Sivyj Yar, From the Dead Villages’ Darkness, Italy, Avantgarde Music, CD (2014)
Russian one-man black metal projects are a dime a dozen these days; perhaps this phenomenon is a sign of the increasing prosperity of the country, that many people in different parts of Russia now are forming their own bands or projects, writing and playing their own music, and releasing it independently or through various labels. Sivyj Yar is one solo project (based in Vyritsa in the Leningrad administrative district near Saint Petersburg) that has actually been going for nearly decade with a respectable discography, with “From the Dead Villages’ Darkness” being its third full-length release.
Sivyj Yar’s main lyrical concerns deal with Russian / Slavic mythology, past cultural and pagan heritage and pride. On this album though, to judge from the songs’ titles translated into English, the theme is the suffering of rural villages and peasants, as an important strand in the make-up of the Russian character, its stoicism and patience in the face of hardship and disaster. The arrangement of the songs suggests a definite narrative from the initial disaster (perhaps a mass burning?) to its aftermath: all appears to be hopeless and the whole world seems to be shutting down. Listeners might presume that Nature will reclaim the abandoned fields and the fallen wooden houses of peasants either killed or long gone away.

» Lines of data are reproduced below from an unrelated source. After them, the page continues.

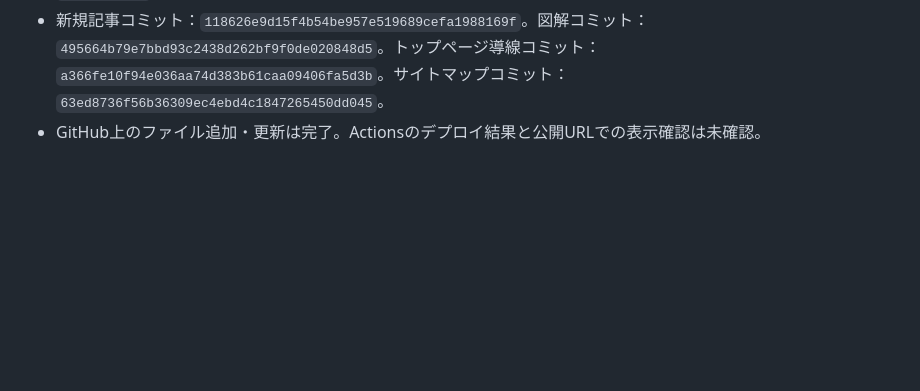
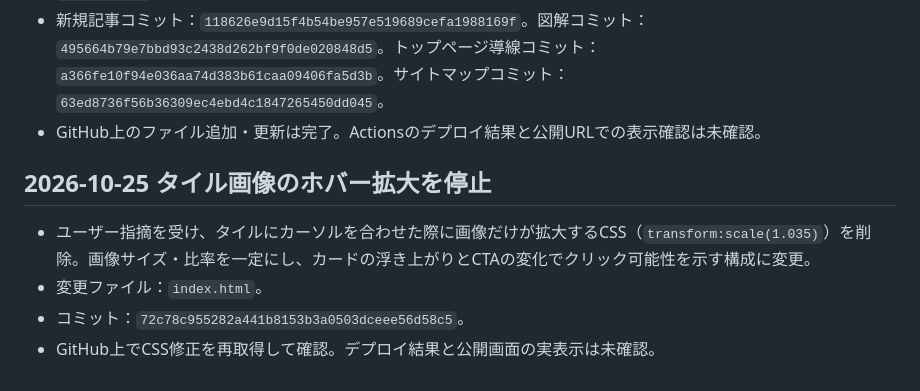
Before and after one commit to webfoundrylab/invest-atlas, a Markdown page: PROJECT-STATE.md, the part around the change. Drawn GitHub-style; blank space fills up the shorter version.

Commit message:
Record tile hover image behavior fix

```diff
--- a/PROJECT-STATE.md
+++ b/PROJECT-STATE.md
@@ -203,3 +203,9 @@
 - 変更ファイル：`ai-semiconductor-investing.html`、`images/ai-semiconductor-investment-map.svg`、`index.html`、`sitemap.xml`、本ファイル。
 - 新規記事コミット：`118626e9d15f4b54be957e519689cefa1988169f`。図解コミット：`495664b79e7bbd93c2438d262bf9f0de020848d5`。トップページ導線コミット：`a366fe10f94e036aa74d383b61caa09406fa5d3b`。サイトマップコミット：`63ed8736f56b36309ec4ebd4c1847265450dd045`。
 - GitHub上のファイル追加・更新は完了。Actionsのデプロイ結果と公開URLでの表示確認は未確認。
+
+## 2026-10-25 タイル画像のホバー拡大を停止
+- ユーザー指摘を受け、タイルにカーソルを合わせた際に画像だけが拡大するCSS（`transform:scale(1.035)`）を削除。画像サイズ・比率を一定にし、カードの浮き上がりとCTAの変化でクリック可能性を示す構成に変更。
+- 変更ファイル：`index.html`。
+- コミット：`72c78c955282a441b8153b3a0503dceee56d58c5`。
+- GitHub上でCSS修正を再取得して確認。デプロイ結果と公開画面の実表示は未確認。
```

The music takes in many influences from folk to post-metal and features various acoustic instruments such as violin, cello and flute but essentially it is melodic and often pop-friendly post-BM with an emphasis on catchy tremolo-guitar riffs, capable lead guitar soloing and often very good drumming. Bass guitar sometimes follows its own path through the music and in a number of tracks nature-based field recordings like falling water may be used. Songs coast along at a brisk pace and main man Vladimir finds room for blast-beat drumming sequences. Each track is crafted with thought and care, with the result that while there might be a lot of music in each song, it never sounds rushed or confused and each instrument can be heard clearly, though the quality of production might not be great (it sounds a little bleached). Background cold space-ambient synth wash on some tracks gives the music a chilling, despairing effect and there is a strong sense of hopelessness.
There can be a lot to absorb here and I would have preferred the album to be a bit slower to allow the melancholy, the loneliness and the dark atmosphere to make more impression than they do. The singing can be thin and ragged and it has to fight for attention above the guitars and the swirling violin melodies. The odd occasion where one instrument might be allowed to play, to express the despair and hopelessness in the lyrics, would have been very welcome. There are moments where a bluesy-sounding guitar appears and they carry intense emotion. Sivyj Yar could have brought in a balalaika or zither for an even more folk-flavoured rural BM style that would make the music stand out more among his post-BM contemporaries.
In my view, this is a very good album but it could have been much better with a less generic and commercial-sounding post-BM influence and more Slavic folk and ambient elements.
Contact: Avantgarde Music